Let's start with the stuff we already knew. The chassis and swingarm by the looks of it are untouched. The rear sub-frame, while sporting the same red colour as the R version from earlier, does not have provision for pillion riders. That plus the lack of pillion foot-rests suggests that this will not be the base version. Even the styling remains fairly identical to the Daytona 675. We expect small revisions just like Triumph did with the Street Triples.
Plus, it has got the brilliant 765cc inline triple motor that we loved so dearly on the Triumph Street Triple RS. On the Triple RS, the same motor makes 123PS and 77Nm. Hopefully, it appears in the same if not an even racier state of tune. We are sure that Triumph will tinker a bit with the mechanicals of the motor to suit supersport characteristics. The Moto2 learnings (where this same motor with revised mechanicals makes a whopping 138 horses!) will also come in extremely handy.
Interestingly, the exhaust looks quite different from what we have seen on any version of the Street Triple. The end can is slimmer and longer, with even the catalytic converter unit seemingly larger. There might be two reasons for this design change: It could have been done to keep the cat con dimensions slim. Another plausible explanation could be that it will meet Euro-V emission norms.
Triumph has been championing the use of rider aids and we hope that the Daytona will take the game up a couple of notches. Looking at the ‘joystick’ controller on the clip-ons, we can deduce that the Daytona 765 too will be getting the same colour-TFT display like the Street Triple R/RS. The Triple RS got five rider modes -- Rain, Road, Sport, Track and Rider -- the last allowing the rider to tune each riding parameter to his liking.

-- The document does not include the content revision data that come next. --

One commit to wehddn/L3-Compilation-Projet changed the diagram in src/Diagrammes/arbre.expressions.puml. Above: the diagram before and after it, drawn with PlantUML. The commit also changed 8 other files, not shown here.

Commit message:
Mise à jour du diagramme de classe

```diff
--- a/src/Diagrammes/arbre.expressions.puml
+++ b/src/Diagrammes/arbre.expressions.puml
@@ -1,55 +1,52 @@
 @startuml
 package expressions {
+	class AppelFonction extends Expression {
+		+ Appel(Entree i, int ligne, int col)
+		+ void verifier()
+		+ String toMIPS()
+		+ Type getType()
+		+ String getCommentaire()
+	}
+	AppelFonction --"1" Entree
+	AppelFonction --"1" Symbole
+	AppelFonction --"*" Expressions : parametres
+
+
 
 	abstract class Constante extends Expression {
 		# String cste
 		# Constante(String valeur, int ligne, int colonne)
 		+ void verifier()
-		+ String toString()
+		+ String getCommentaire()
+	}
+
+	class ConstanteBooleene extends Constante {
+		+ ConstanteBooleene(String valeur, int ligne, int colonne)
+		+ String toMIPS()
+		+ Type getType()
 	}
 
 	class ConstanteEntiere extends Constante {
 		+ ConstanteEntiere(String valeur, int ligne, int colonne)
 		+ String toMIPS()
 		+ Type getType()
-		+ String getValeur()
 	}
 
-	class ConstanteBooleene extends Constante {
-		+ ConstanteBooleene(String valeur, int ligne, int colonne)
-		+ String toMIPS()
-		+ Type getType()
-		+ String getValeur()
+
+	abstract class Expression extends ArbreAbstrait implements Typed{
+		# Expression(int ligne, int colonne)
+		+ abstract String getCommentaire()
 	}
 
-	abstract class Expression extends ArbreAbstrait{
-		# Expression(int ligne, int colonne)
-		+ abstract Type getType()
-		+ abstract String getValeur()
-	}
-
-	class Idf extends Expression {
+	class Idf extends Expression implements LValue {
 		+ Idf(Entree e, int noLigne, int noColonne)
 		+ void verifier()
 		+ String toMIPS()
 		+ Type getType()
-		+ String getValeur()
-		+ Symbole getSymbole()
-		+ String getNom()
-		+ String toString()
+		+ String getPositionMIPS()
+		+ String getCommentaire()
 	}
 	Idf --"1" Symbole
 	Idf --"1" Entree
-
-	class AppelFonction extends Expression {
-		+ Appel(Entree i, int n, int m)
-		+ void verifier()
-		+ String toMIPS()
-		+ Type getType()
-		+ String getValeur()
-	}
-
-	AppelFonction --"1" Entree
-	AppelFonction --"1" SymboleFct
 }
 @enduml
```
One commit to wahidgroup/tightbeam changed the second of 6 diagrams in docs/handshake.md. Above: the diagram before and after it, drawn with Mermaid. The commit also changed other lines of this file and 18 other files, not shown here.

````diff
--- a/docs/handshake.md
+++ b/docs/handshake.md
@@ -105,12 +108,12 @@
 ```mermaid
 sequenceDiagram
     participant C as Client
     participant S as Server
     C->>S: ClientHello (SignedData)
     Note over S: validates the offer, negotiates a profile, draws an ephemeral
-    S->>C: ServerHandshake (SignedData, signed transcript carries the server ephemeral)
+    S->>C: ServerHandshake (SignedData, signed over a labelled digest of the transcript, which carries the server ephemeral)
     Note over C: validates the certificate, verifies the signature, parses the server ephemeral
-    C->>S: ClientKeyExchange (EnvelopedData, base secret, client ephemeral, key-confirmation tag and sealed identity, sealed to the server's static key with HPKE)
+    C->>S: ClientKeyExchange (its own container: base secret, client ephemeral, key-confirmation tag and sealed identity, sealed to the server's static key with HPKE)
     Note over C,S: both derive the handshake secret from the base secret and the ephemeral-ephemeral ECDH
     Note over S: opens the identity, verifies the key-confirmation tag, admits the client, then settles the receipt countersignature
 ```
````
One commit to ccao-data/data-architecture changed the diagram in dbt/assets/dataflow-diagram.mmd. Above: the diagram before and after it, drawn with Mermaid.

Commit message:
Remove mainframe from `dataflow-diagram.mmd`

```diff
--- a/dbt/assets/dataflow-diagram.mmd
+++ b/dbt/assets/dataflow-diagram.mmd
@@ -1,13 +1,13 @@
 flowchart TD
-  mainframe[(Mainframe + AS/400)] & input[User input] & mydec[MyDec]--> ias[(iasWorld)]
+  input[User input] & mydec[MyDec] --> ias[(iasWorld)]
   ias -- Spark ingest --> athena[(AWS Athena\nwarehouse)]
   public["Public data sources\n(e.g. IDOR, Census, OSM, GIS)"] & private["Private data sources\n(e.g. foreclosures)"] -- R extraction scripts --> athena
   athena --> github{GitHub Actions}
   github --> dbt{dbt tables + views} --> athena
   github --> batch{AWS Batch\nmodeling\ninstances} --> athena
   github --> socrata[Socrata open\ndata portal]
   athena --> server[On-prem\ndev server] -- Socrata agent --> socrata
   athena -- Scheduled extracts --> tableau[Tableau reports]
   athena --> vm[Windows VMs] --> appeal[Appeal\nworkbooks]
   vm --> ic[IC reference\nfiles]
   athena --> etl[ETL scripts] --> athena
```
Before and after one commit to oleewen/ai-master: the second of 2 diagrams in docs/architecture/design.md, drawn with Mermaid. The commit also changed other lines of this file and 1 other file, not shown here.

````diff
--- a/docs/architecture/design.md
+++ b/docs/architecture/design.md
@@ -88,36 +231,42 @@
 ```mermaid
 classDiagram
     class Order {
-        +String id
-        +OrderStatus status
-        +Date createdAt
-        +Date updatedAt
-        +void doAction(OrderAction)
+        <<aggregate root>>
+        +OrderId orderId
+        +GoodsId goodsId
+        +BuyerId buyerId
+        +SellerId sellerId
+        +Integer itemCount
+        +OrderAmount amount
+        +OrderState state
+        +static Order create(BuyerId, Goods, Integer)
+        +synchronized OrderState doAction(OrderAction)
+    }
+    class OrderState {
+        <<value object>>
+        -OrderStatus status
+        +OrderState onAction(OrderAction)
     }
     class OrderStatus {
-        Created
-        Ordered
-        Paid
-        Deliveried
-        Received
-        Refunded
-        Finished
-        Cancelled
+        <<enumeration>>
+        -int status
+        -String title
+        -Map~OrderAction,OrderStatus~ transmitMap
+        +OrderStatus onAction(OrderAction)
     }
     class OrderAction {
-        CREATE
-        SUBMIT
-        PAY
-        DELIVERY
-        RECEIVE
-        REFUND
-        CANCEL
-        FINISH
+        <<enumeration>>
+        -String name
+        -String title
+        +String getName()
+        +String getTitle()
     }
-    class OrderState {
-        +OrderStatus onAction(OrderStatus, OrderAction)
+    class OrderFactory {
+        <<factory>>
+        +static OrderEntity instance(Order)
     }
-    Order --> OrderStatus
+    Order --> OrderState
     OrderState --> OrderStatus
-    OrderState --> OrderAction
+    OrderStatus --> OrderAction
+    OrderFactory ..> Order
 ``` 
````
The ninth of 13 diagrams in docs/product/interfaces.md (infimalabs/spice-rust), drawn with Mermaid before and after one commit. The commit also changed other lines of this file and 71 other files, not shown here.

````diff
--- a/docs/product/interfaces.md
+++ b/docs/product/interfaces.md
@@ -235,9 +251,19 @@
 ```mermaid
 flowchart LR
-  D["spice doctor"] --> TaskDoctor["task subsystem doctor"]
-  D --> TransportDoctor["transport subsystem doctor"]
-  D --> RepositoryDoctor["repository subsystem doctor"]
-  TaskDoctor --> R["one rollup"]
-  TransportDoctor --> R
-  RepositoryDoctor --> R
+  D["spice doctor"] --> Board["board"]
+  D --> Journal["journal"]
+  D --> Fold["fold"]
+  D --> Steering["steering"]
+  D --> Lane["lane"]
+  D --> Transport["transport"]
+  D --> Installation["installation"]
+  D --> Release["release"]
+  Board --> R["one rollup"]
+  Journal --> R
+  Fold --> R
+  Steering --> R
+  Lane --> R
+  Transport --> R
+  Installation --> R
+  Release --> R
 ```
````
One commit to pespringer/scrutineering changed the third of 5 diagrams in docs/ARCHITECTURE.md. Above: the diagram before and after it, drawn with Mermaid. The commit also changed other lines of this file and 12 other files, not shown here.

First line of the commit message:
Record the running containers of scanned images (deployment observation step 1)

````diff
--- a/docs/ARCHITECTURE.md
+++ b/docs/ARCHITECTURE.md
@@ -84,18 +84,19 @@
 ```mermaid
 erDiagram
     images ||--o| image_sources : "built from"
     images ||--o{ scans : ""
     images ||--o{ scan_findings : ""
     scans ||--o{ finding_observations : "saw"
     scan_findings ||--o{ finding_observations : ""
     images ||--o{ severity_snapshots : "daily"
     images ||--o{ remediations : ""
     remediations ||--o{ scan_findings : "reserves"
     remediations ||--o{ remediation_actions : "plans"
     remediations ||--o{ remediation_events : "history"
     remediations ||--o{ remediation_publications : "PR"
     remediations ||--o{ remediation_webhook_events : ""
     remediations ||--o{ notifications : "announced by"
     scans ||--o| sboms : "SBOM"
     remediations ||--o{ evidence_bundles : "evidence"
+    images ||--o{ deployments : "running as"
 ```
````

We expect that these would be complemented with a six-axis inertial measurement unit (IMU), which would give it the added safety net of cornering ABS. Quickshifter would be a given but perhaps one with an autoblipper too? Getting greedy, are we?
Top-spec Ohlins units can be seen at either ends. The front end could be the Swedes’ fully-adjustable NIX30 USDs while the rear seems to be the TTX monoshock with a piggyback reservoir. The latter was used on the Daytona 675R, with full adjustability of course. No semi-electronic trickery here. Brembo’s Stylema callipers are also seen chomping down on the front rotors.
Triumph’s Moto2 engine will make its racing debut on 10 March in Qatar. While we should not be getting ahead of ourselves, we could expect the Daytona 765 to break cover at EICMA 2019. They should be out on our roads by 2020. Time to build a large piggy bank.
Image credit: MCN